• _WORK TASK_
Below are records; how many of their lines contain "body"? Give the number and no other words.

[Before-and-after page screenshots]

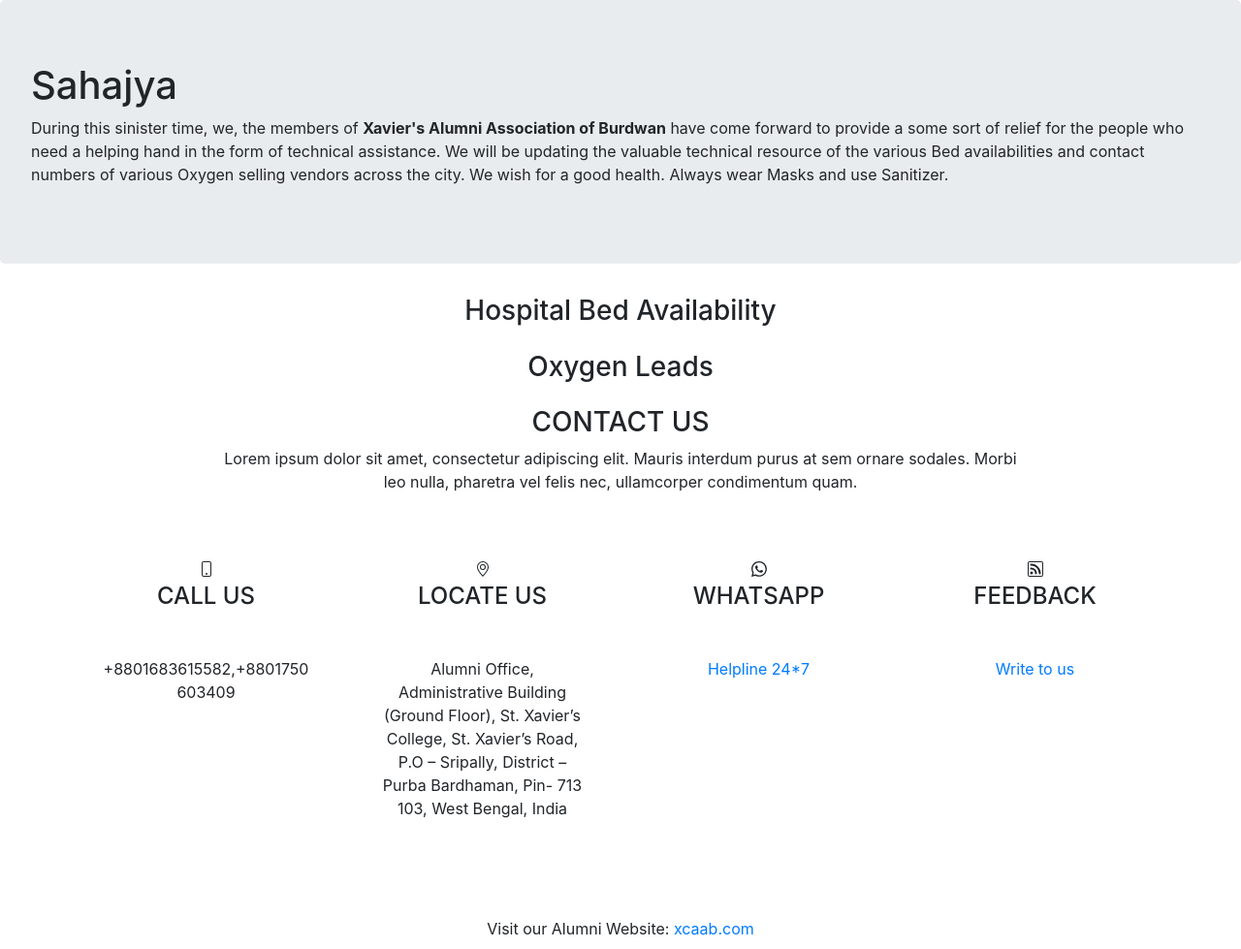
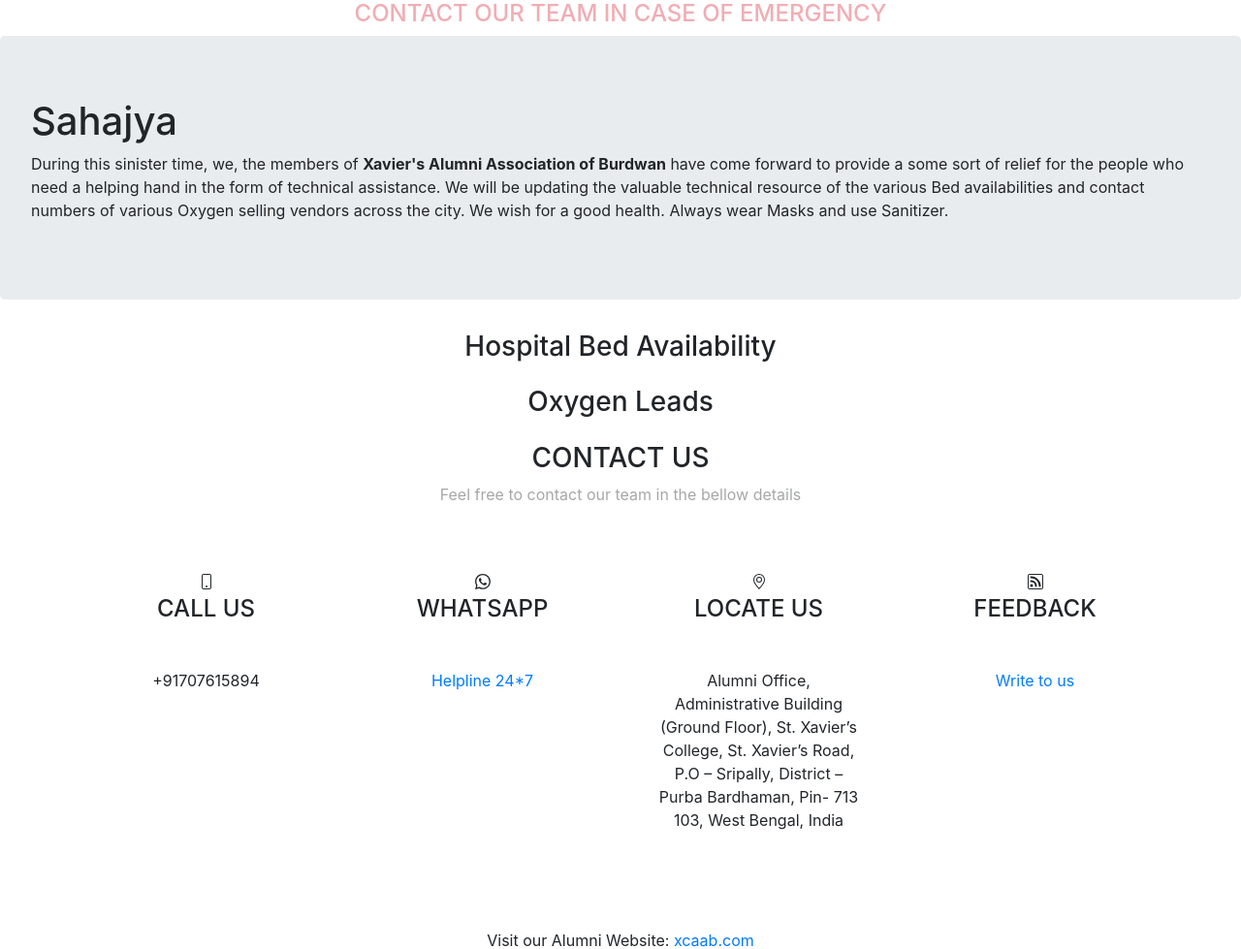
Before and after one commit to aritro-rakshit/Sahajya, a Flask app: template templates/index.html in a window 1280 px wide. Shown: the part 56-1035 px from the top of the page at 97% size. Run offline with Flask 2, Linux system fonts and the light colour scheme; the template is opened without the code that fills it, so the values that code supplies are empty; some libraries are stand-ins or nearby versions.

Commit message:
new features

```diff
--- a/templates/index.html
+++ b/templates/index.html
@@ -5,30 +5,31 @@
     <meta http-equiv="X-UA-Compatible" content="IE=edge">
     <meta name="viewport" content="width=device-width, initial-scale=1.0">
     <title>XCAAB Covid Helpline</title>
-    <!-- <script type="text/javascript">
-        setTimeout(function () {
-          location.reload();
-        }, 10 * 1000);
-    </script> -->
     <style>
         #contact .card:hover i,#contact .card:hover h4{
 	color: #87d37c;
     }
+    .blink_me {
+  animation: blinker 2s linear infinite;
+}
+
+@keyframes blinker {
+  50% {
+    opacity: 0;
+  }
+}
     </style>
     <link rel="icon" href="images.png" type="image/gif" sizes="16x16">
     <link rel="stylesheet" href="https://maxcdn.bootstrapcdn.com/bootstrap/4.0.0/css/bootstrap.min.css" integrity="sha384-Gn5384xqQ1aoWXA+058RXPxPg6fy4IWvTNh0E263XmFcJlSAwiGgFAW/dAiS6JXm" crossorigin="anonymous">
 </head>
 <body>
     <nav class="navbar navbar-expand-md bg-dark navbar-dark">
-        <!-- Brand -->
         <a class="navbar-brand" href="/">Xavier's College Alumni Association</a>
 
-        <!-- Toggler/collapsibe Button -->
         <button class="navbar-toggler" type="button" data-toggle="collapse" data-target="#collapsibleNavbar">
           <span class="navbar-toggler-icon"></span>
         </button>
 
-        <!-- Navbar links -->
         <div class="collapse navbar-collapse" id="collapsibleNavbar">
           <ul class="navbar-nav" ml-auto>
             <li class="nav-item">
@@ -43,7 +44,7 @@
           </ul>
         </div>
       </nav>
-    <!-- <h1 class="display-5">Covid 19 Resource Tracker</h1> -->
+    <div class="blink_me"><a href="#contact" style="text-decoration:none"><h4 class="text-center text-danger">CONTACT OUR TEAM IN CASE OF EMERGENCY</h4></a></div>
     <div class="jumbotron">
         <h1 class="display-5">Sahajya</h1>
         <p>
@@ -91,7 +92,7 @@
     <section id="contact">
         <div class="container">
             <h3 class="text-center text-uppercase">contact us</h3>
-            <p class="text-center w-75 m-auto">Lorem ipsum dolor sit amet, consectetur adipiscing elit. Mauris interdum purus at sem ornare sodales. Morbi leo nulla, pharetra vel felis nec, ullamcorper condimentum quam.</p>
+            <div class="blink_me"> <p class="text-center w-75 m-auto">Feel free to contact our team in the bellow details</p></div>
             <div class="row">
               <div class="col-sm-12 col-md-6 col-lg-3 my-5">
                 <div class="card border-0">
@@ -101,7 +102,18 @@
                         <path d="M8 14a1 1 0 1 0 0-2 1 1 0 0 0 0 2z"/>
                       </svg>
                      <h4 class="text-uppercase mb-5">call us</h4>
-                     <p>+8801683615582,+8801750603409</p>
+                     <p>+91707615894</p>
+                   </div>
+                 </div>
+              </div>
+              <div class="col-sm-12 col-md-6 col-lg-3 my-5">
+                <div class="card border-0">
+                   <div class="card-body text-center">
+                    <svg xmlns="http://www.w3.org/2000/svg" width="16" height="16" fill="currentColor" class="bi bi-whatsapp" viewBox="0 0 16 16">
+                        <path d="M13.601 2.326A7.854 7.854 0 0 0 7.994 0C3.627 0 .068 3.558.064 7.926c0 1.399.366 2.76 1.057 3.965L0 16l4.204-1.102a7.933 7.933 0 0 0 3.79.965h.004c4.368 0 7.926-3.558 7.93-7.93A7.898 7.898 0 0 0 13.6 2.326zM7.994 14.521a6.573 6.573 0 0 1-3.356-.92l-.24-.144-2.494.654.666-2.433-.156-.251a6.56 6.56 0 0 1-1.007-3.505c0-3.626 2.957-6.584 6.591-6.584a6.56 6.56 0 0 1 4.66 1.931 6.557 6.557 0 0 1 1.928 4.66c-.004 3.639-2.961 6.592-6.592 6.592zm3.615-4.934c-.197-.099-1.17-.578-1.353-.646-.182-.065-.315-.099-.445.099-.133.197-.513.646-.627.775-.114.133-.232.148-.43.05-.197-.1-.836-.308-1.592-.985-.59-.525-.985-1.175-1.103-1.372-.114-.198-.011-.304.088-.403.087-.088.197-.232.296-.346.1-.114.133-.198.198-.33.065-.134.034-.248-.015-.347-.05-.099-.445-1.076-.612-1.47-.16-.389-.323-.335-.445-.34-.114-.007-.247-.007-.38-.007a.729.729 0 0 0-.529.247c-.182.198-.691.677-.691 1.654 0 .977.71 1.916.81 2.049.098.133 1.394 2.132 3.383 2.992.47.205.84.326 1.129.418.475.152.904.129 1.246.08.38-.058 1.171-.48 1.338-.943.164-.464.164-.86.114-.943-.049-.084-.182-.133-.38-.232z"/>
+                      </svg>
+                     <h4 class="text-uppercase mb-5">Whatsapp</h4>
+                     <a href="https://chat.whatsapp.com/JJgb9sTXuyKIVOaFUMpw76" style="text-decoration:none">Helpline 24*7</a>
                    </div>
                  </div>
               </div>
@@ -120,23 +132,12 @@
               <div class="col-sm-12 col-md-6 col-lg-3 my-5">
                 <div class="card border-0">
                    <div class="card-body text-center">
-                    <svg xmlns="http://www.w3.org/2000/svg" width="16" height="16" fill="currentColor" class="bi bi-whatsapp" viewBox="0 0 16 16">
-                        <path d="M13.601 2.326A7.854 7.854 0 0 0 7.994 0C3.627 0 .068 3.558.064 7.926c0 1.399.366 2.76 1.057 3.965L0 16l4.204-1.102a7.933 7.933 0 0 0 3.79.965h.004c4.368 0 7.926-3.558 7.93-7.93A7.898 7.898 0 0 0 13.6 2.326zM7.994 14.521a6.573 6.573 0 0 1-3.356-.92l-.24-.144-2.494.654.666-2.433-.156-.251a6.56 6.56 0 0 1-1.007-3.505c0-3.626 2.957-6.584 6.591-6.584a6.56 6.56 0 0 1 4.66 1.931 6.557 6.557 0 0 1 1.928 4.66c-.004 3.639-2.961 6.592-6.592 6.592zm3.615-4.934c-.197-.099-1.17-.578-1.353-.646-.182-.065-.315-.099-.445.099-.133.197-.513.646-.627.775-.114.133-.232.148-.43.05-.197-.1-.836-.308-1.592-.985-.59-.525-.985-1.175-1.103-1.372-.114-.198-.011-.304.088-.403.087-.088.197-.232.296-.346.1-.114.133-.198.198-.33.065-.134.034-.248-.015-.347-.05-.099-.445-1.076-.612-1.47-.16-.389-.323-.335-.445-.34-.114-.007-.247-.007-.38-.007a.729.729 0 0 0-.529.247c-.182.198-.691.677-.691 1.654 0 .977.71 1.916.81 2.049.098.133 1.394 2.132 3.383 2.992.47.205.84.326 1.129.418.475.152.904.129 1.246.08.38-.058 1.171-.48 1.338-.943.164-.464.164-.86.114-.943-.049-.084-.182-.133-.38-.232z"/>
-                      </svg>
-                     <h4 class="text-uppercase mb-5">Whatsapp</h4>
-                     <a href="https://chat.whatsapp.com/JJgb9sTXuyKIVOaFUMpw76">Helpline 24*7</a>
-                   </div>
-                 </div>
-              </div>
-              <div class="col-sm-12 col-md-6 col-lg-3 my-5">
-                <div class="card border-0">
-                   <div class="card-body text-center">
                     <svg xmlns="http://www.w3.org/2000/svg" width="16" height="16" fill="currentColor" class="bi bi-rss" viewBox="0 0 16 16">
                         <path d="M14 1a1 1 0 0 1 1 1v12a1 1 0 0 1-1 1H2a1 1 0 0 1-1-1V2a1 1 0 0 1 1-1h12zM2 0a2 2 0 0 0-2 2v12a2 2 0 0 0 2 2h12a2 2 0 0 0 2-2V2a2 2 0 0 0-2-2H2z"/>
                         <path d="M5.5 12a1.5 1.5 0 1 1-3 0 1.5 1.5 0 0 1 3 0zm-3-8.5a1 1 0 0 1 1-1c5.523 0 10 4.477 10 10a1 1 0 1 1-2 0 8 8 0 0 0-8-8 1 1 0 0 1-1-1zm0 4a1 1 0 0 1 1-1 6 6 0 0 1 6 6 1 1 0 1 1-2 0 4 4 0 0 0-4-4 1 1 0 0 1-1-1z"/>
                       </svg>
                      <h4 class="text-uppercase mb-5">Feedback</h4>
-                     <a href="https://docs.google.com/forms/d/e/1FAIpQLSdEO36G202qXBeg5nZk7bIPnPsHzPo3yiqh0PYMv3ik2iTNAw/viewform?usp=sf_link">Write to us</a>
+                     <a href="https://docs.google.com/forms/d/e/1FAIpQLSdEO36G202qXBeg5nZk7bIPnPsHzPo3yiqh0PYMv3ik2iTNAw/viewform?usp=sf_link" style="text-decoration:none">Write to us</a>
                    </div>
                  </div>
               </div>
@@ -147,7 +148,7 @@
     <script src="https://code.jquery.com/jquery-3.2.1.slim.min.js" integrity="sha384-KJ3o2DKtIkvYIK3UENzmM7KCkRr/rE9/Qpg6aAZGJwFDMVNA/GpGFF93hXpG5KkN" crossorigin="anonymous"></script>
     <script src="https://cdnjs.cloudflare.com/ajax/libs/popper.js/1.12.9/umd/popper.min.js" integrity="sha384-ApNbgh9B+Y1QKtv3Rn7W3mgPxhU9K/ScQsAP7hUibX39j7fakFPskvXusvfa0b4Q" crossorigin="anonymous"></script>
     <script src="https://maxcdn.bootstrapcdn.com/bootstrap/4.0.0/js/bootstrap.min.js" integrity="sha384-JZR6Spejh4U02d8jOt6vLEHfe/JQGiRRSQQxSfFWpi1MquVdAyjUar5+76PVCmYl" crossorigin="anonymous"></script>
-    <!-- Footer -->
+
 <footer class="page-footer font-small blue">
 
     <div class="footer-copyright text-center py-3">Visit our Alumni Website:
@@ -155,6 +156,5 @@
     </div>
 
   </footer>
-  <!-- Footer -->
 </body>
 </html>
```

• _PROBLEM SOLUTION_
5